# EXERCISE DESCRIPTION:
A word-for-word retyping of the listing is the goal.

# RECORDS FOR THIS TASK:
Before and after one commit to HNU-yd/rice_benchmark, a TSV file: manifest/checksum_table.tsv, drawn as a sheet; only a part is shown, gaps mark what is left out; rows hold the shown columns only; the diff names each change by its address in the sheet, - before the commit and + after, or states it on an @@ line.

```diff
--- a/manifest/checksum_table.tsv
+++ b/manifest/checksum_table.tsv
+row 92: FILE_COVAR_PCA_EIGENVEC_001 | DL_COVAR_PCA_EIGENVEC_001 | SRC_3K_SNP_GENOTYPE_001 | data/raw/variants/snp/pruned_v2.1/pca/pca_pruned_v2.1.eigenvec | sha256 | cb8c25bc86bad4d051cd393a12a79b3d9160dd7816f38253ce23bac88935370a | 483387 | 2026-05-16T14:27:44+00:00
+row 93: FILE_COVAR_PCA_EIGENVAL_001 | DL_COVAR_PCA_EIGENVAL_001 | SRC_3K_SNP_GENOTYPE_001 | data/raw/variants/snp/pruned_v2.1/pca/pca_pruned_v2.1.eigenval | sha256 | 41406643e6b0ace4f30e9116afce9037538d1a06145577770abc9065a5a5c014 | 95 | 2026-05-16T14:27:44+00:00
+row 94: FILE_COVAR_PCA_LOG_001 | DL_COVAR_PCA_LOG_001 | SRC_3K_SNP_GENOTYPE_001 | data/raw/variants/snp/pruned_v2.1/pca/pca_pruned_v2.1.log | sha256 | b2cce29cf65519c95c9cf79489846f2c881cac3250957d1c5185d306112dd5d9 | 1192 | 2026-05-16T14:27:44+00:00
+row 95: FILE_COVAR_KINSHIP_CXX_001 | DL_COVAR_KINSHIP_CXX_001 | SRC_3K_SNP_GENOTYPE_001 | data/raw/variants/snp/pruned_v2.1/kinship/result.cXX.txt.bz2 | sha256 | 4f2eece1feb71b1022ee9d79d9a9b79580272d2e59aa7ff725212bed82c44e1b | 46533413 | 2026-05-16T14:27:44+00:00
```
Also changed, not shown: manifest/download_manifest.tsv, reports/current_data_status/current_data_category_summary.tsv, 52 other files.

# RESULT:
Before and after one commit to HNU-yd/rice_benchmark, a TSV file: manifest/checksum_table.tsv, drawn as a sheet; only a part is shown, gaps mark what is left out; rows hold the shown columns only; the diff names each change by its address in the sheet, - before the commit and + after, or states it on an @@ line.

```diff
--- a/manifest/checksum_table.tsv
+++ b/manifest/checksum_table.tsv
+row 92: FILE_COVAR_PCA_EIGENVEC_001 | DL_COVAR_PCA_EIGENVEC_001 | SRC_3K_SNP_GENOTYPE_001 | data/raw/variants/snp/pruned_v2.1/pca/pca_pruned_v2.1.eigenvec | sha256 | cb8c25bc86bad4d051cd393a12a79b3d9160dd7816f38253ce23bac88935370a | 483387 | 2026-05-16T14:27:44+00:00
+row 93: FILE_COVAR_PCA_EIGENVAL_001 | DL_COVAR_PCA_EIGENVAL_001 | SRC_3K_SNP_GENOTYPE_001 | data/raw/variants/snp/pruned_v2.1/pca/pca_pruned_v2.1.eigenval | sha256 | 41406643e6b0ace4f30e9116afce9037538d1a06145577770abc9065a5a5c014 | 95 | 2026-05-16T14:27:44+00:00
+row 94: FILE_COVAR_PCA_LOG_001 | DL_COVAR_PCA_LOG_001 | SRC_3K_SNP_GENOTYPE_001 | data/raw/variants/snp/pruned_v2.1/pca/pca_pruned_v2.1.log | sha256 | b2cce29cf65519c95c9cf79489846f2c881cac3250957d1c5185d306112dd5d9 | 1192 | 2026-05-16T14:27:44+00:00
+row 95: FILE_COVAR_KINSHIP_CXX_001 | DL_COVAR_KINSHIP_CXX_001 | SRC_3K_SNP_GENOTYPE_001 | data/raw/variants/snp/pruned_v2.1/kinship/result.cXX.txt.bz2 | sha256 | 4f2eece1feb71b1022ee9d79d9a9b79580272d2e59aa7ff725212bed82c44e1b | 46533413 | 2026-05-16T14:27:44+00:00
```
Also changed, not shown: manifest/download_manifest.tsv, reports/current_data_status/current_data_category_summary.tsv, 52 other files.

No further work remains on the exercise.